The Guardian’s Nick Davies, the person most responsible for unearthing Rupert Murdoch’s News of the World scandal, has another must-read today, reporting on what Rebekah Brooks knew and when she knew it.

He reports Scotland Yard met with Brooks back in 2002 to complain that her journalists had tailed detective David Cook, who was investigating a 1987 murder whose top suspect, Jonathan Rees was one of the News of the World’s phone hackers.

A Guardian investigation suggests that surveillance of Detective Chief Superintendent David Cook involved the News of the World physically following him and his young children, “blagging” his personal details from police databases, attempting to access his voicemail and that of his wife, and possibly sending a “Trojan horse” email in an attempt to steal information from his computer.

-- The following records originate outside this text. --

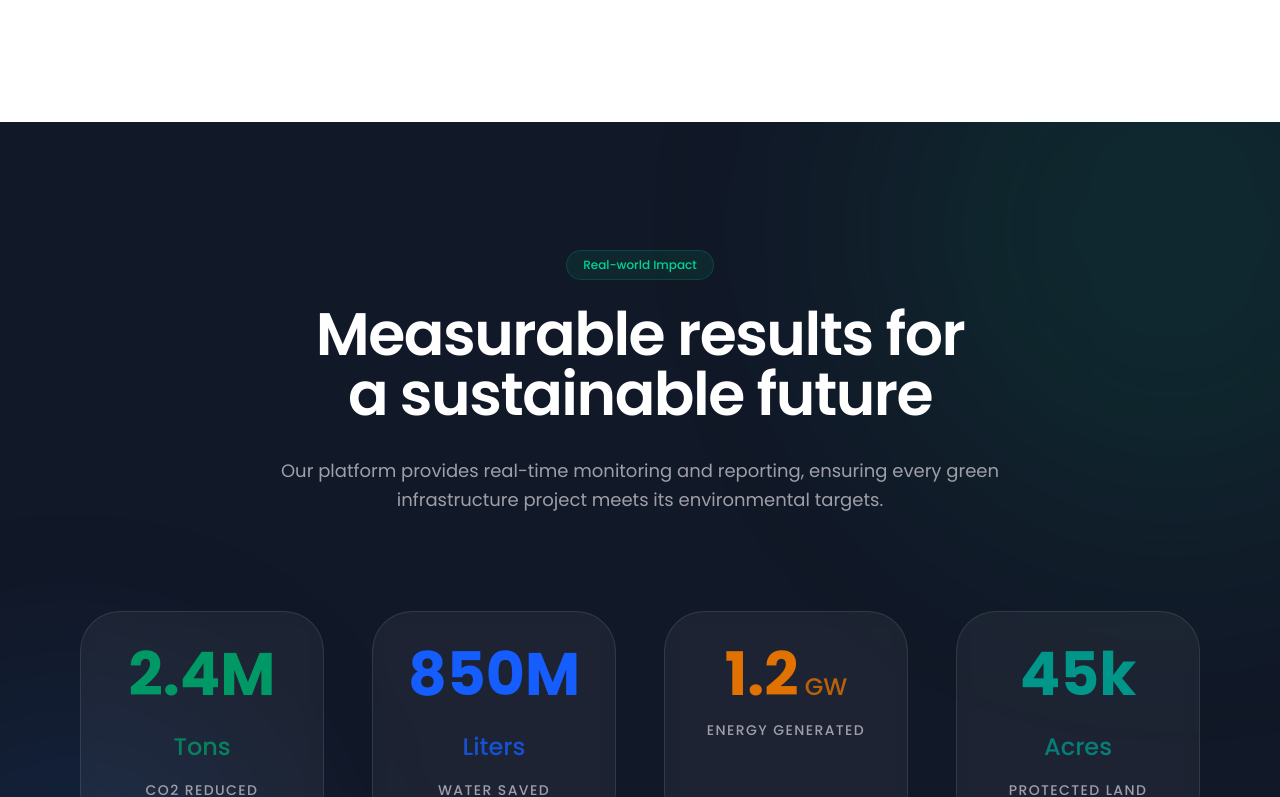
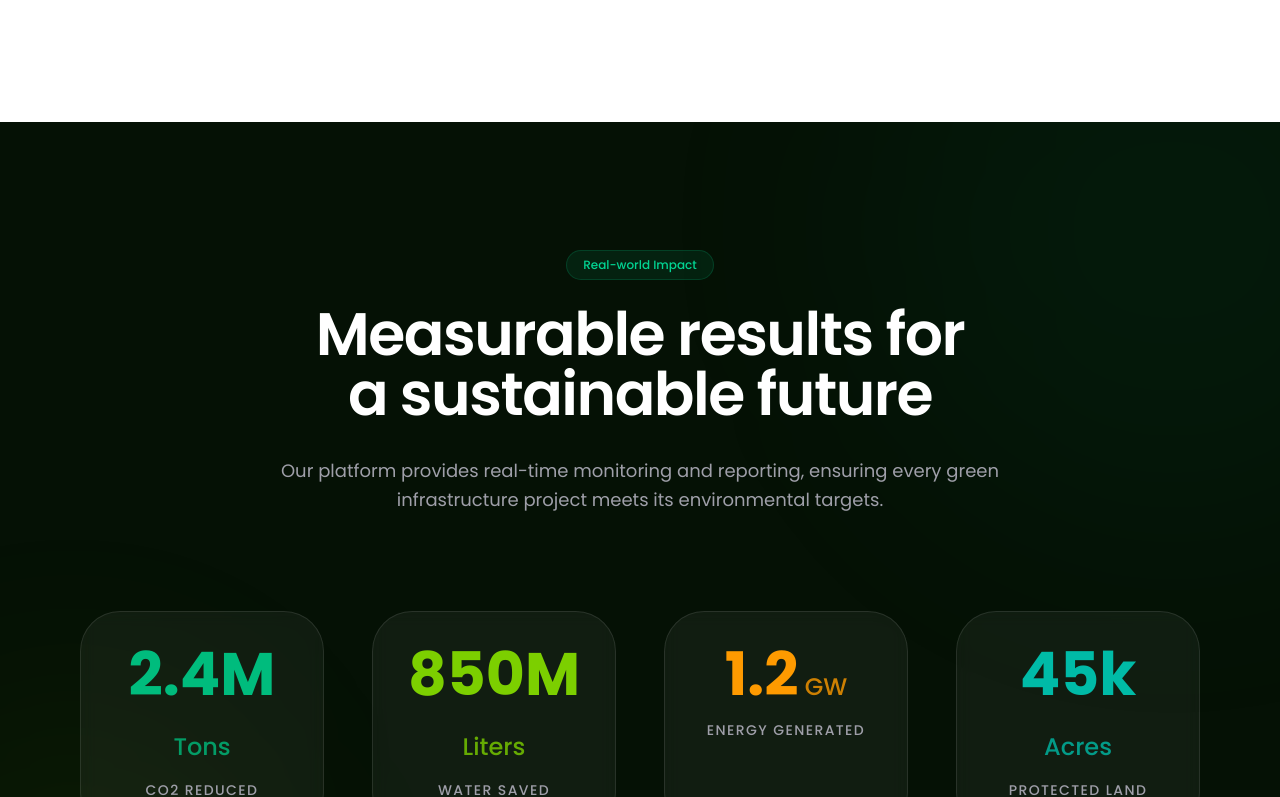
Before and after one commit to madhumithadasarathy/green_infra, a Next.js app: page / in a window 1280 px wide. Shown: the part 3760-4557 px from the top of the page. Built offline with nearby package versions, Linux system fonts and the light colour scheme.

Commit message:
feat: add Metrics component to display environmental impact statistics

```diff
--- a/src/app/components/Metrics.tsx
+++ b/src/app/components/Metrics.tsx
@@ -3,18 +3,18 @@
 import { motion } from "framer-motion";
 
 const stats = [
-  { label: "CO2 Reduced", value: "2.4M", suffix: " Tons", color: "text-emerald-600" },
-  { label: "Water Saved", value: "850M", suffix: " Liters", color: "text-blue-600" },
-  { label: "Energy Generated", value: "1.2", suffix: " GW", color: "text-amber-600" },
-  { label: "Protected Land", value: "45k", suffix: " Acres", color: "text-teal-600" },
+  { label: "CO2 Reduced", value: "2.4M", suffix: " Tons", color: "text-emerald-500" },
+  { label: "Water Saved", value: "850M", suffix: " Liters", color: "text-lime-500" },
+  { label: "Energy Generated", value: "1.2", suffix: " GW", color: "text-amber-500" },
+  { label: "Protected Land", value: "45k", suffix: " Acres", color: "text-teal-500" },
 ];
 
 export default function Metrics() {
   return (
-    <section className="w-full bg-[#111827] py-32 text-white overflow-hidden relative">
+    <section className="w-full bg-[#051105] py-32 text-white overflow-hidden relative">
       {/* Background Decorative Element */}
-      <div className="absolute top-0 right-0 w-[600px] h-[600px] bg-emerald-500/10 rounded-full blur-[120px] -mr-48 -mt-48"></div>
-      <div className="absolute bottom-0 left-0 w-[400px] h-[400px] bg-blue-500/10 rounded-full blur-[100px] -ml-32 -mb-32"></div>
+      <div className="absolute top-0 right-0 w-[600px] h-[600px] bg-emerald-500/5 rounded-full blur-[120px] -mr-48 -mt-48"></div>
+      <div className="absolute bottom-0 left-0 w-[400px] h-[400px] bg-lime-500/5 rounded-full blur-[100px] -ml-32 -mb-32"></div>
 
       <div className="px-8 md:px-20 relative z-10">
         <motion.div
```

An NotW reporter was allegedly on the take, funneling money back from Rees. Police found out that the paper had been following Detective Cook, but:

Scotland Yard chose not to mount a formal inquiry. Instead a senior press officer contacted Brooks to ask for an explanation. She is understood to have told them they were investigating a report that Cook was having an affair with another officer, Jacqui Hames, the presenter of BBC Crimewatch. Yard sources say they rejected this explanation, because Cook had been married to Hames for some years; the couple had two children, then aged two and five; and they had previously appeared together as a married couple in published stories.”The story was complete rubbish,” according to one source.

For four months, the Yard took no action, raising questions about whether they were willing to pursue what appeared to be an attempt to interfere with a murder inquiry. However, in November 2002, at a press social event at Scotland Yard, Brooks was asked to come into a side room for a meeting. She was confronted by Cook, his boss, Commander Andre Baker, and Dick Fedorcio, the head of media relations. According to a Yard source, Cook described the surveillance on his home and the apparent involvement of Marunchak, and evidence of Marunchak’s suspect financial relationship with Rees. Brooks is said to have defended Marunchak on the grounds that he did his job well.

This is a guy whom Brooks and NotW thought it was good to employ.

The Guardian has a fun and useful list of denials, many of them would have to be called lies now, issued by News Corporation, the police, and press officials about the hacking scandal:

July 2009 News International statement following publication of first Guardian hacking story by Nick Davies

“All of these irresponsible and unsubstantiated allegations against News of the World and other News International titles and its journalists are false.”

And this one’s nice:

November 2009 PCC report on the Guardian’s hacking allegations

“The PCC has seen no new evidence to suggest that the practice of phone message tapping was undertaken by others beyond Goodman and Mulcaire, or evidence that News of the World executives knew about Goodman and Mulcaire’s activities. It follows that there is nothing to suggest that the PCC was materially misled during its 2007 inquiry….

Indeed, having reviewed the matter, the Commission could not help but conclude that the Guardian’s stories did not quite live up to the dramatic billing.”

PCC would be the Press Complaints Commission.

Meantime, the paper’s Roy Greenslade eviscerates yet another misleading statement, this time from Rupert Murdoch himself today. Murdoch:

“I have made clear that our company must fully and proactively cooperate with the police in all investigations…”

Greenslade:

Proactive? News Int has made the public promise of pro-activity to get to the bottom of its own staff’s activities at least three times in the past.

On the other hand it is well known that it has cooperated rather too closely with the police in the past, so that bit is probably true enough.

Read the whole thing.

— Who exactly got hacked? The Guardian (of course) has a list of all the names known thus far.

It seems long, but it’s actually very short:

Although the total number of names runs into the thousands, few so far have been identified.

Ryan Chittum is a former Wall Street Journal reporter, and deputy editor of The Audit, CJR's business section. If you see notable business journalism, give him a heads-up at rc2538@columbia.edu.